Paul Ehrlich receives Ramon Margalef Award for lifetime achievements in ecology
Paul Ehrlich, Stanford professor of population studies, is the 2009 recipient of the Ramon Margalef Award in Ecology and Environmental Sciences, a prize that honors achievements over a lifetime.
“Ehrlich is one of the most influential ecologists of our age,” said Harold Mooney, Stanford professor of biology and 2007 Margalef Award recipient. “He’s done an enormous amount of path-breaking work and continues to lead in addressing the major issues of our time.”
The government of Catalonia established the award of 100,000 euros (about $142,000) in 2004 after the death of Ramon Margalef, a founding father of modern ecology. The purpose of the annual award is to honor distinguished ecologists from around the world.
“Margalef was a pioneering ecologist who was one of the first to bring an ecosystem approach to the field. He fostered a whole army of young scientists who followed his ways and made Catalonia a center for much ecological work in Europe,” Mooney said.
Ehrlich said he was pleased to receive an award honoring Margalef.
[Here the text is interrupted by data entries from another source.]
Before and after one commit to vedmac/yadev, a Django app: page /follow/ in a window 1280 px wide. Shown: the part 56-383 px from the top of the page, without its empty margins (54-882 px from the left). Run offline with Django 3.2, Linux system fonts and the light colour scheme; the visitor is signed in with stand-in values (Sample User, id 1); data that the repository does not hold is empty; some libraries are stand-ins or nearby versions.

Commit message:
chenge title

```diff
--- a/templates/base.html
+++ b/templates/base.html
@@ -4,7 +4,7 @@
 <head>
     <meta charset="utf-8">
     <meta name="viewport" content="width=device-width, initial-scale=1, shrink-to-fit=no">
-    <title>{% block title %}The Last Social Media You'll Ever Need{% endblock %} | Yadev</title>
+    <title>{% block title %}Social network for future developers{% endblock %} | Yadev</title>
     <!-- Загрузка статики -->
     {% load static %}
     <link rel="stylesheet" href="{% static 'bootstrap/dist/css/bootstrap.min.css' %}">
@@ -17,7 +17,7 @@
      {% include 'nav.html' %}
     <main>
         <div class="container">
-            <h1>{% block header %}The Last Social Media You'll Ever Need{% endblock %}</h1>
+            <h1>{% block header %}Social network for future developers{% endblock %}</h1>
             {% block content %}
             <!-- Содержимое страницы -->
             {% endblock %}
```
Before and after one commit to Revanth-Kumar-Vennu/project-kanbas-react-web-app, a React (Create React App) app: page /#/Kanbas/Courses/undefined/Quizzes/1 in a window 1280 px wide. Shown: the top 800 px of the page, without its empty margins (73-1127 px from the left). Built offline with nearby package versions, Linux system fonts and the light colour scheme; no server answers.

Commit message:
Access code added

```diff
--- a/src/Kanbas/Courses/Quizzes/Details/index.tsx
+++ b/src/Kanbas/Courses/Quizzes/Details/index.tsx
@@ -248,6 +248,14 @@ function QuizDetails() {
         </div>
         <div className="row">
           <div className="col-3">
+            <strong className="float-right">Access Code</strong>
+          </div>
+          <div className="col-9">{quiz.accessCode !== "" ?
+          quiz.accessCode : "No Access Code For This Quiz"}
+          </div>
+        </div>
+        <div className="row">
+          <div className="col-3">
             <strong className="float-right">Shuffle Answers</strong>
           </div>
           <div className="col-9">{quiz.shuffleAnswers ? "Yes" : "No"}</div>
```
He was a great admirer of the Catalan scientist’s research, and remembers translating Margalef’s classic ecology text 20 years ago when he was learning Spanish to prepare for fieldwork in Latin America.
“This is an especially nice honor for Paul, since world leaders are increasingly recognizing that the population-environment warnings of the 1960s and 1970s were on the right track,” Gretchen Daily, a professor of biology at Stanford, wrote in an email.
Ehrlich received his PhD from the University of Kansas in 1957. At Stanford he rose through the ranks from assistant professor of biology in 1959 to professor in 1966, and was named the Bing Professor of Population Studies in 1977. Ehrlich has pursued long-term studies of the structure, dynamics and genetics of natural butterfly populations. He is president of Stanford’s Center for Conservation Biology, which he established in 1984.
He also has been a pioneer in alerting the public to the problems of overpopulation and in raising issues of population, resources and the environment as matters of public policy. Ehrlich first became well known in 1968 for his book The Population Bomb. His current project, the Millennium Assessment of Human Behavior, is about understanding what it takes for people to change their behavior in response to environmental issues that the scientific community has clearly portrayed as problematic.
“What we’re trying to do is start a worldwide discussion of what people are for, what people want, and how we can solve the problems that humanity is facing in a world that is poorly structured to do so. It’s not for scientists to dictate to people what they should do, but to bring the scientific community together with the general public,” Ehrlich said.
Ehrlich will receive the award in Barcelona on Nov. 5. Past prizes have included a handmade kaleidoscope and a trophy sculpted in silver, copper and wood.
Christine Blackman is a science-writing intern at the Stanford News Service.